§ The task:
Wherever a picture appears, skip it and retype the rest of the data exactly.

§ Source information:
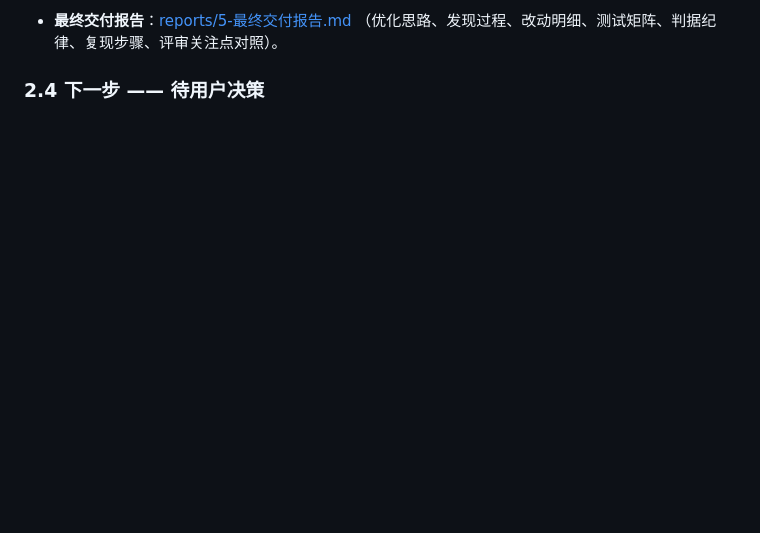
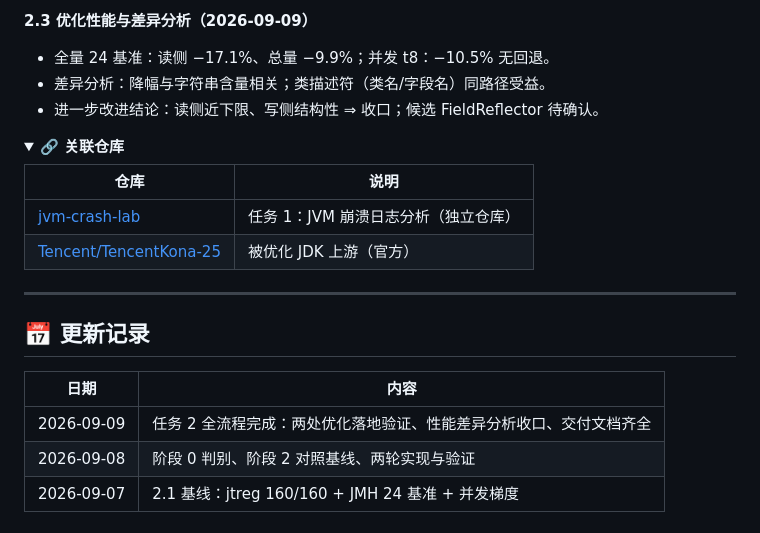
Before and after one commit to lxk12356/jvm-serialization-lab, a Markdown page: README.md, the part around one of its changes. Drawn GitHub-style; folded sections open; blank space fills up the shorter version.

Commit message:
Polish README: badges, result cards, quick links, collapsible details

```diff
--- a/README.md
+++ b/README.md
@@ -176,5 +134,25 @@
 
-- **最终交付报告**：[reports/5-最终交付报告.md](reports/5-最终交付报告.md)
-  （优化思路、发现过程、改动明细、测试矩阵、判据纪律、复现步骤、评审关注点对照）。
+**2.3 优化性能与差异分析（2026-09-09）**
+- 全量 24 基准：读侧 −17.1%、总量 −9.9%；并发 t8：−10.5% 无回退。
+- 差异分析：降幅与字符串含量相关；类描述符（类名/字段名）同路径受益。
+- 进一步改进结论：读侧近下限、写侧结构性 ⇒ 收口；候选 FieldReflector 待确认。
+</details>
 
-### 2.4 下一步 —— 待用户决策
+<details>
+<summary><b>🔗 关联仓库</b></summary>
+
+| 仓库 | 说明 |
+|---|---|
+| [jvm-crash-lab](https://github.com/lxk12356/jvm-crash-lab) | 任务 1：JVM 崩溃日志分析（独立仓库） |
+| [Tencent/TencentKona-25](https://github.com/Tencent/TencentKona-25) | 被优化 JDK 上游（官方） |
+</details>
+
+---
+
+## 📅 更新记录
+
+| 日期 | 内容 |
+|---|---|
+| 2026-09-09 | 任务 2 全流程完成：两处优化落地验证、性能差异分析收口、交付文档齐全 |
+| 2026-09-08 | 阶段 0 判别、阶段 2 对照基线、两轮实现与验证 |
+| 2026-09-07 | 2.1 基线：jtreg 160/160 + JMH 24 基准 + 并发梯度 |
```
Also changed, not shown: other parts of README.md (+105 -147 lines).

§ Your solution:
Before and after one commit to lxk12356/jvm-serialization-lab, a Markdown page: README.md, the part around one of its changes. Drawn GitHub-style; folded sections open; blank space fills up the shorter version.

Commit message:
Polish README: badges, result cards, quick links, collapsible details

```diff
--- a/README.md
+++ b/README.md
@@ -176,5 +134,25 @@
 
-- **最终交付报告**：[reports/5-最终交付报告.md](reports/5-最终交付报告.md)
-  （优化思路、发现过程、改动明细、测试矩阵、判据纪律、复现步骤、评审关注点对照）。
+**2.3 优化性能与差异分析（2026-09-09）**
+- 全量 24 基准：读侧 −17.1%、总量 −9.9%；并发 t8：−10.5% 无回退。
+- 差异分析：降幅与字符串含量相关；类描述符（类名/字段名）同路径受益。
+- 进一步改进结论：读侧近下限、写侧结构性 ⇒ 收口；候选 FieldReflector 待确认。
+</details>
 
-### 2.4 下一步 —— 待用户决策
+<details>
+<summary><b>🔗 关联仓库</b></summary>
+
+| 仓库 | 说明 |
+|---|---|
+| [jvm-crash-lab](https://github.com/lxk12356/jvm-crash-lab) | 任务 1：JVM 崩溃日志分析（独立仓库） |
+| [Tencent/TencentKona-25](https://github.com/Tencent/TencentKona-25) | 被优化 JDK 上游（官方） |
+</details>
+
+---
+
+## 📅 更新记录
+
+| 日期 | 内容 |
+|---|---|
+| 2026-09-09 | 任务 2 全流程完成：两处优化落地验证、性能差异分析收口、交付文档齐全 |
+| 2026-09-08 | 阶段 0 判别、阶段 2 对照基线、两轮实现与验证 |
+| 2026-09-07 | 2.1 基线：jtreg 160/160 + JMH 24 基准 + 并发梯度 |
```
Also changed, not shown: other parts of README.md (+105 -147 lines).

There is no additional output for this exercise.